What determines administrative capacity in developing countries?
While it is recognized that effective state institutions are pivotal for economic development, it is not well understood what their origins are and what explains their cross-country differences. We focus on budget institutions in developing economies, as efficient public finance planning in such countries is crucial for public goods and services provision.

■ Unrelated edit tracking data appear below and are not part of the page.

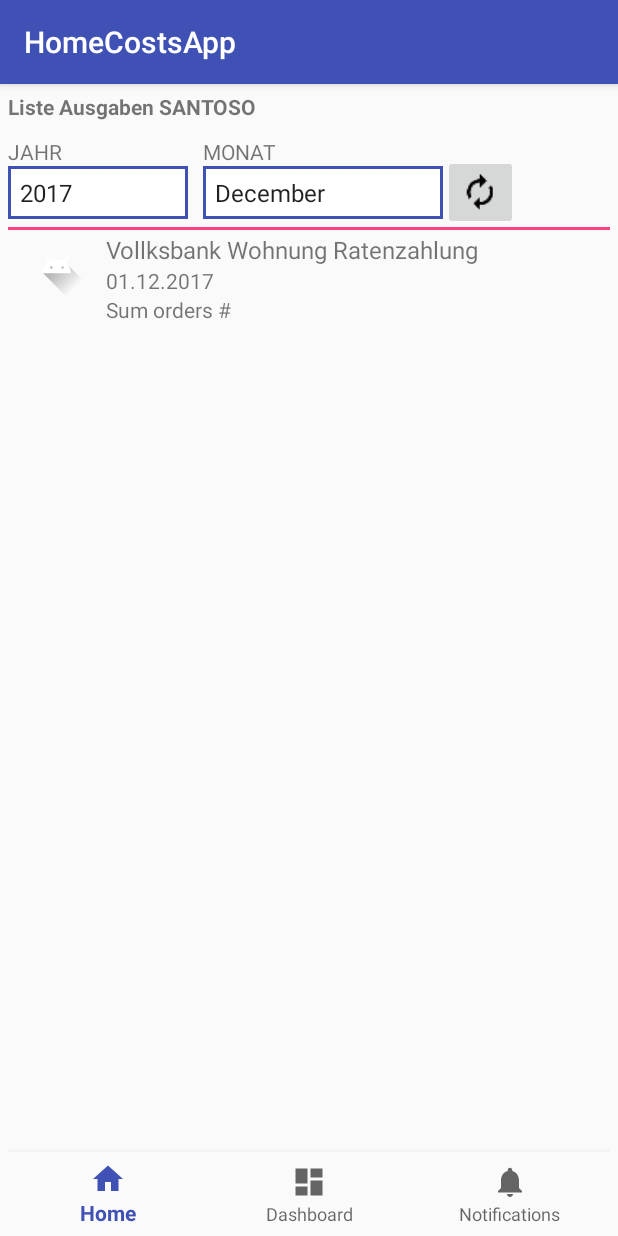
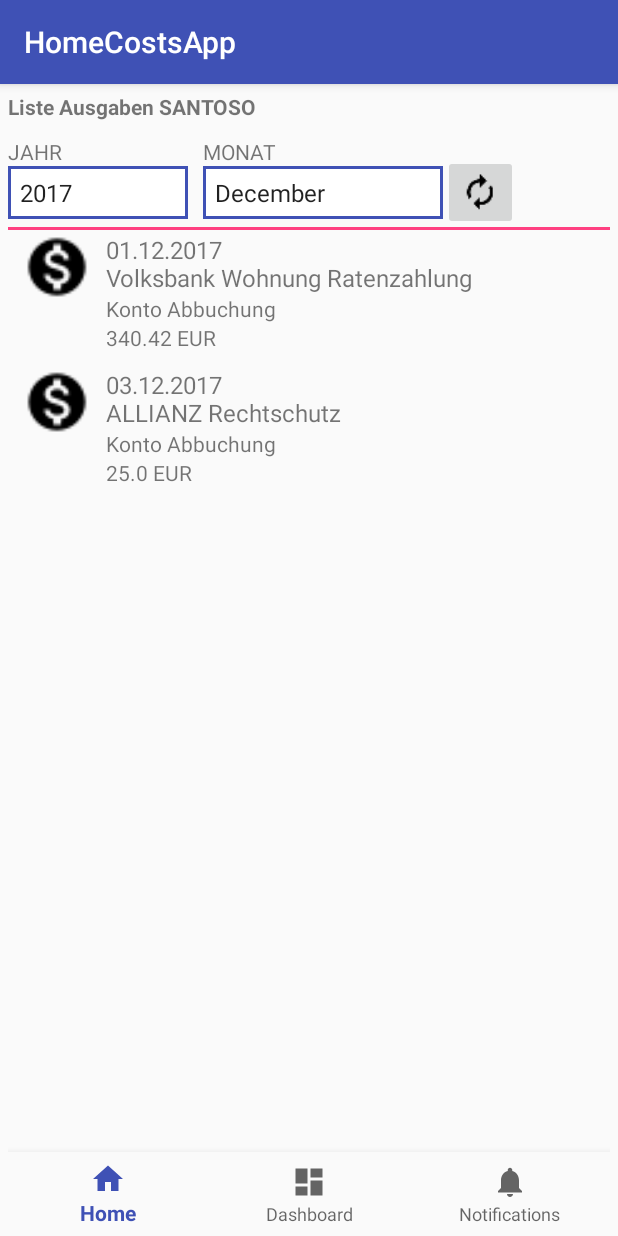
Before and after one commit to teguhsantoso/HomeCostsApp, an Android app: the screen it shows after launch (MainActivity), on a phone screen of 412 x 824 dp. Run offline under Robolectric (Android 15) with nearby library versions, the phone set to English and light mode, and no system bars; our stand-ins replace Room's generated code.

Commit message:
Add some dummy objects for list. Add new field for expenditure class. Rework some UI layout elements. Clean up code.

```diff
--- a/app/src/main/java/de/tsa/homecosts/MainActivity.java
+++ b/app/src/main/java/de/tsa/homecosts/MainActivity.java
@@ -11,12 +11,14 @@ import android.widget.Toast;
 
 import java.util.List;
 
+import de.tsa.homecosts.entities.Expenditure;
 import de.tsa.homecosts.fragments.ExpenditureFragment;
 import de.tsa.homecosts.fragments.HomeFragment;
 import de.tsa.homecosts.presenters.MainPresenterCallback;
 import de.tsa.homecosts.utils.Constants;
+import de.tsa.homecosts.utils.ExpenditureItemAdapter;
 
-public class MainActivity extends AppCompatActivity implements MainPresenterCallback, HomeFragment.OnFragmentInteractionListener, ExpenditureFragment.OnFragmentInteractionListener{
+public class MainActivity extends AppCompatActivity implements MainPresenterCallback, ExpenditureItemAdapter.OnAdapterInteractionListener, HomeFragment.OnFragmentInteractionListener, ExpenditureFragment.OnFragmentInteractionListener{
     private HomeFragment fragmentHome;
     private ExpenditureFragment fragmentExpenditure;
 
@@ -117,7 +119,13 @@ public class MainActivity extends AppCompatActivity implements MainPresenterCall
 
     @Override
     public void showExpenditures(List expenditures) {
-
+        // TODO
+        // Add implementation here.
     }
 
+    @Override
+    public void onExpenditureItemClicked(Expenditure expenditure) {
+        // TODO
+        // Add implementation here.
+    }
 }
--- a/app/src/main/java/de/tsa/homecosts/entities/Expenditure.java
+++ b/app/src/main/java/de/tsa/homecosts/entities/Expenditure.java
@@ -30,6 +30,9 @@ public class Expenditure implements Serializable{
 
     @ColumnInfo(name = "month")
     private int month;
+
+    @ColumnInfo(name = "amount")
+    private double amountPayment;
 
     @Embedded
     OutcomeCategory category;
@@ -81,4 +84,12 @@ public class Expenditure implements Serializable{
     public void setMonth(int month) {
         this.month = month;
     }
+
+    public double getAmountPayment() {
+        return amountPayment;
+    }
+
+    public void setAmountPayment(double amountPayment) {
+        this.amountPayment = amountPayment;
+    }
 }
--- a/app/src/main/java/de/tsa/homecosts/entities/OutcomeCategory.java
+++ b/app/src/main/java/de/tsa/homecosts/entities/OutcomeCategory.java
@@ -21,6 +21,10 @@ public class OutcomeCategory implements Serializable {
     @ColumnInfo(name = "category_name")
     private String name;
 
+    public OutcomeCategory(String name) {
+        this.name = name;
+    }
+
     public int getId() {
         return id;
     }
--- a/app/src/main/java/de/tsa/homecosts/fragments/HomeFragment.java
+++ b/app/src/main/java/de/tsa/homecosts/fragments/HomeFragment.java
@@ -20,6 +20,7 @@ import java.util.List;
 
 import de.tsa.homecosts.R;
 import de.tsa.homecosts.entities.Expenditure;
+import de.tsa.homecosts.entities.OutcomeCategory;
 import de.tsa.homecosts.utils.Constants;
 import de.tsa.homecosts.utils.ExpenditureItemAdapter;
 
@@ -86,11 +87,23 @@ public class HomeFragment extends Fragment {
 
         List data = new ArrayList<Expenditure>();
         Expenditure data1 = new Expenditure();
-        data1.setName("Vollksbank Wohnung Ratenzahlung");
+        data1.setName("Volksbank Wohnung Ratenzahlung");
+        data1.setCategory(new OutcomeCategory("Konto Abbuchung"));
         data1.setChargeDate("01.12.2017");
         data1.setMonth(11);
         data1.setYear(2017);
+        data1.setAmountPayment(340.42);
+
+        Expenditure data2 = new Expenditure();
+        data2.setName("ALLIANZ Rechtschutz");
+        data2.setCategory(new OutcomeCategory("Konto Abbuchung"));
+        data2.setChargeDate("03.12.2017");
+        data2.setMonth(11);
+        data2.setYear(2017);
+        data2.setAmountPayment(25.00);
+
         data.add(data1);
+        data.add(data2);
 
         this.mAdapter = new ExpenditureItemAdapter(getActivity(), data);
         this.mRecyclerView.setAdapter(mAdapter);
--- a/app/src/main/java/de/tsa/homecosts/utils/ExpenditureItemAdapter.java
+++ b/app/src/main/java/de/tsa/homecosts/utils/ExpenditureItemAdapter.java
@@ -16,7 +16,7 @@ import de.tsa.homecosts.entities.Expenditure;
 public class ExpenditureItemAdapter extends RecyclerView.Adapter<ExpenditureItemAdapter.CustomViewHolder> {
 
     public interface OnAdapterInteractionListener {
-        void onOrderItemClicked(Expenditure expenditure);
+        void onExpenditureItemClicked(Expenditure expenditure);
     }
 
     private static Context                          cTxt;
@@ -37,9 +37,9 @@ public class ExpenditureItemAdapter extends RecyclerView.Adapter<ExpenditureItem
 
     @Override
     public void onBindViewHolder(final CustomViewHolder customViewHolder, final int i) {
-        customViewHolder.textViewProductName.setText(data.get(i).getName());
-        customViewHolder.textViewSupplierName.setText(data.get(i).getChargeDate());
-        customViewHolder.textViewSumOrders.setText("Sum orders #");
+        customViewHolder.textViewExpenditureName.setText(data.get(i).getChargeDate() + "\n" + data.get(i).getName());
+        customViewHolder.textViewCategory.setText(data.get(i).getCategory().getName());
+        customViewHolder.textViewSumPayment.setText(String.valueOf(data.get(i).getAmountPayment()) + " EUR");
     }
 
     @Override
@@ -48,21 +48,21 @@ public class ExpenditureItemAdapter extends RecyclerView.Adapter<ExpenditureItem
     }
 
     public static class CustomViewHolder extends RecyclerView.ViewHolder {
-        protected TextView textViewProductName;
-        protected TextView textViewSupplierName;
-        protected TextView textViewSumOrders;
+        protected TextView textViewExpenditureName;
+        protected TextView textViewCategory;
+        protected TextView textViewSumPayment;
         protected ImageButton buttonDeleteItem;
 
         public CustomViewHolder(View view) {
             super(view);
-            this.textViewProductName = view.findViewById(R.id.textViewProductName);
-            this.textViewSupplierName = view.findViewById(R.id.textViewSupplierName);
-            this.textViewSumOrders = view.findViewById(R.id.textViewSumOrders);
+            this.textViewExpenditureName = view.findViewById(R.id.textViewExpenditureName);
+            this.textViewCategory = view.findViewById(R.id.textViewCategory);
+            this.textViewSumPayment = view.findViewById(R.id.textViewSum);
             view.setOnClickListener(new View.OnClickListener() {
                 @Override
                 public void onClick(View view) {
                     mListener = (OnAdapterInteractionListener) cTxt;
-                    mListener.onOrderItemClicked(data.get(getAdapterPosition()));
+                    mListener.onExpenditureItemClicked(data.get(getAdapterPosition()));
                 }
             });
         }
--- a/app/src/main/res/layout/expenditure_row_item.xml
+++ b/app/src/main/res/layout/expenditure_row_item.xml
@@ -14,36 +14,36 @@
         android:layout_height="45dp"
         android:id="@+id/imageView"
         android:layout_marginStart="10dp"
-        android:src="@drawable/ic_launcher_foreground"
+        android:src="@drawable/ic_monetization_on_black_18dp"
         android:scaleType="fitXY"
-        android:contentDescription="desc"
+        android:contentDescription="imageDescription"
         android:layout_alignParentTop="true"
         android:layout_alignParentStart="true" />
 
     <TextView
-        android:id="@+id/textViewProductName"
+        android:id="@+id/textViewExpenditureName"
         android:layout_width="match_parent"
         android:layout_height="wrap_content"
         android:layout_alignParentTop="true"
         android:layout_marginStart="10dp"
         android:layout_toEndOf="@+id/imageView"
-        android:text="Product name"
+        android:text="Expenditure name"
         android:textSize="16sp" />
 
     <TextView
-        android:id="@+id/textViewSupplierName"
+        android:id="@+id/textViewCategory"
         android:layout_width="wrap_content"
         android:layout_height="wrap_content"
-        android:layout_alignStart="@+id/textViewProductName"
-        android:layout_below="@+id/textViewProductName"
-        android:text="Supplier name" />
+        android:layout_alignStart="@+id/textViewExpenditureName"
+        android:layout_below="@+id/textViewExpenditureName"
+        android:text="Category" />
 
     <TextView
-        android:id="@+id/textViewSumOrders"
+        android:id="@+id/textViewSum"
         android:layout_width="wrap_content"
         android:layout_height="wrap_content"
-        android:layout_alignStart="@+id/textViewSupplierName"
-        android:layout_below="@+id/textViewSupplierName"
-        android:text="Sum of orders" />
+        android:layout_alignStart="@+id/textViewCategory"
+        android:layout_below="@+id/textViewCategory"
+        android:text="Sum of payment" />
 
 </RelativeLayout>
```
Also changed, not shown: app/src/main/res/drawable-hdpi/ic_monetization_on_black_18dp.png (added), app/src/main/res/drawable-mdpi/ic_monetization_on_black_18dp.png (added), app/src/main/res/drawable-xhdpi/ic_monetization_on_black_18dp.png (added), app/src/main/res/drawable-xxhdpi/ic_monetization_on_black_18dp.png (added), app/src/main/res/drawable-xxxhdpi/ic_monetization_on_black_18dp.png (added).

We argue that political institutions, seen as stronger system of checks and balances on the executive, are a key ingredient to build such capacity. Exploiting a recent database on public financial management performance in developing economies and an Instrumental Variable strategy, we generally find that stronger constraints on the executive have a positive effect on the ability of states to design, implement and monitor the budget. Our findings are robust to different specifications, controls, and estimation methods.